Doc does an autopsy on one of the corpses. She suddenly vomits and believes it is down to the alcohol from the night before. She tells Axel and Gorman that the new bodies in the freezer need to be moved.
Vanessa goes to help Axel and thanks him for “having her back.” As their conversation continues, Vanessa learns that he read her personal file back at the hospital. The atmosphere between the two changes.
Van Helsing locks Axel in the quarantine area but lets him out when a vampire appears. The Marine shoots the creature before he leaves area.
Mohamad runs into a woman, Emma, who is gathering wild mushrooms and berries for medicine. She initially thinks that he is a feeder. After introductions they two go to find more mushrooms.
Axel and Susan try to hunt down the vampire and they discover that the thing has healed itself. They also find a room that looks like a abattoir with blood all over the walls.
Rebecca, Darius’ sister, sets up Quaid to take the blame for her bloodhound, Sheema. She and the doctor return the woman to a human camp to be killed. This will allow the vampire to use Sheema longer as a way to hunt down the rest of the resistance.

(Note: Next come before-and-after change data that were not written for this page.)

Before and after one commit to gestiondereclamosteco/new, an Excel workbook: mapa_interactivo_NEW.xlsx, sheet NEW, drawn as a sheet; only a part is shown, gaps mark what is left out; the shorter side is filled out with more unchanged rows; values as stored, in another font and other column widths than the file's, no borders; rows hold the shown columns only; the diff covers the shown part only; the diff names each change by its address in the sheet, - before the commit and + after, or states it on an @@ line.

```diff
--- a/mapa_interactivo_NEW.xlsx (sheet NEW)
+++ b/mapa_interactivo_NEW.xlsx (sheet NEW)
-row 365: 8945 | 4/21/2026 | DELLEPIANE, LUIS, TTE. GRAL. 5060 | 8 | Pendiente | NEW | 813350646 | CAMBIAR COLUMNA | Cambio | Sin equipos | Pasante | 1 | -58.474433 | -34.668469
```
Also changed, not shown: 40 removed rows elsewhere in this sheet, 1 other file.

Doc discovers that her nausea is down to radiation and not her hangover. Once she finds the levels are way too high for them to remain in the shelter, Doc passes out.

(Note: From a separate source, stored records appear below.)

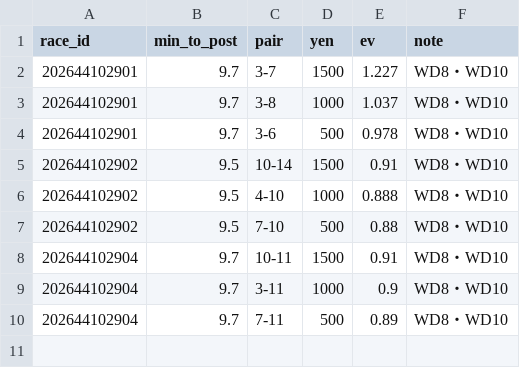
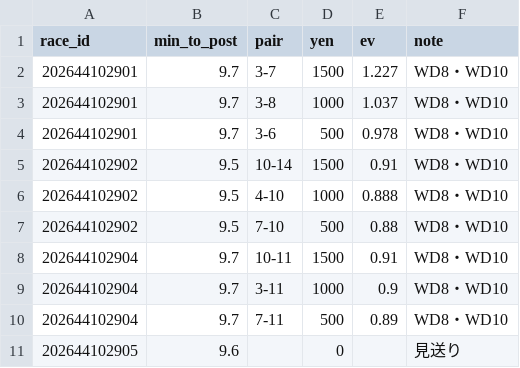
Before and after one commit to ojplmokn-rgb/boatrace-collect, a CSV file: keiba_preds/2026-10-29.csv, drawn as a sheet; the diff names each change by its address in the sheet, - before the commit and + after, or states it on an @@ line.

```diff
--- a/keiba_preds/2026-10-29.csv
+++ b/keiba_preds/2026-10-29.csv
+row 11: 202644102905 | 9.6 |  | 0 |  | 見送り
```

Axel gets concerned and all the group, except Gorman, go to check on her. He manages to wake her up and she unlocks the door to the lab. Doc tells the group that the entire place has been contaminated. She hands out iodine pills to counteract the radiation.
Vanessa now distrusts Axel and Doc explains that if they do not get out quickly enough the radiation will kill them anyway. Susan and Doc get into an argument and Axel notices that the only one who is not getting sick is Van Helsing.
Emma kisses Mohamad and then runs off. She runs past two of Julius’ special vampires and they ignore her. Moments later Mohamad runs past and they ignore him as well.
Rebecca’s plan works and Quaid dies, shot by Taka after Sheema backs up the vampire’s version of events.
Axel finds Doc crying and she confesses that she was not trying to save Smith when she got bitten. Doc also tells Axel that she is a coward, not a hero and that she is a bad person.
This scene is a huge signpost for what happens moments later when the two go looking for Gorman.
The Marine comforts her. Susan and Sam come in looking for Gorman who has gone missing. Sam finds a way out of the bunker and the survivors all head out except for Axel and Doc.
Axel heads into the quarantine area and Doc holds the door open for him. Gorman finds Axel and the two fight. As they get closer to the door, Doc panics and locks them both in.
She screams through the door and runs off leaving the Marine to die. Gorman attacks Axel and the two disappear beneath the glass in the door.
Later a bloody hand raises up and smacks against the glass.
On top of the bunker the escapees are attacked by vampires. Vanessa becomes a one woman killing machine. Doc climbs out of the bunker and tells Van Helsing that Axel is dead. She says that Gorman bit him.
The fortified ambulance runs out of gas and Vanessa learns that Axel lied to her about her file. Van Helsing also finds out that she was meant to be taken back to The Farm before the vampires took over.
As Susan and Vanessa talk, the bells begin ringing again and she decides they need to check them out.
This episode finally allowed us to see what has been eating Doc for so long. Her guilt over sentencing Smith to die and her continued cowardice in the face of the vampires is overwhelming. It is not, however, enough to let her save Axel.
Mohamad’s new friend may not be all that she appears to be. It is a bit odd that Julius’ special troops completely ignored her. Although that could be down to their mission to find Van Helsing and bring her to back to Julius.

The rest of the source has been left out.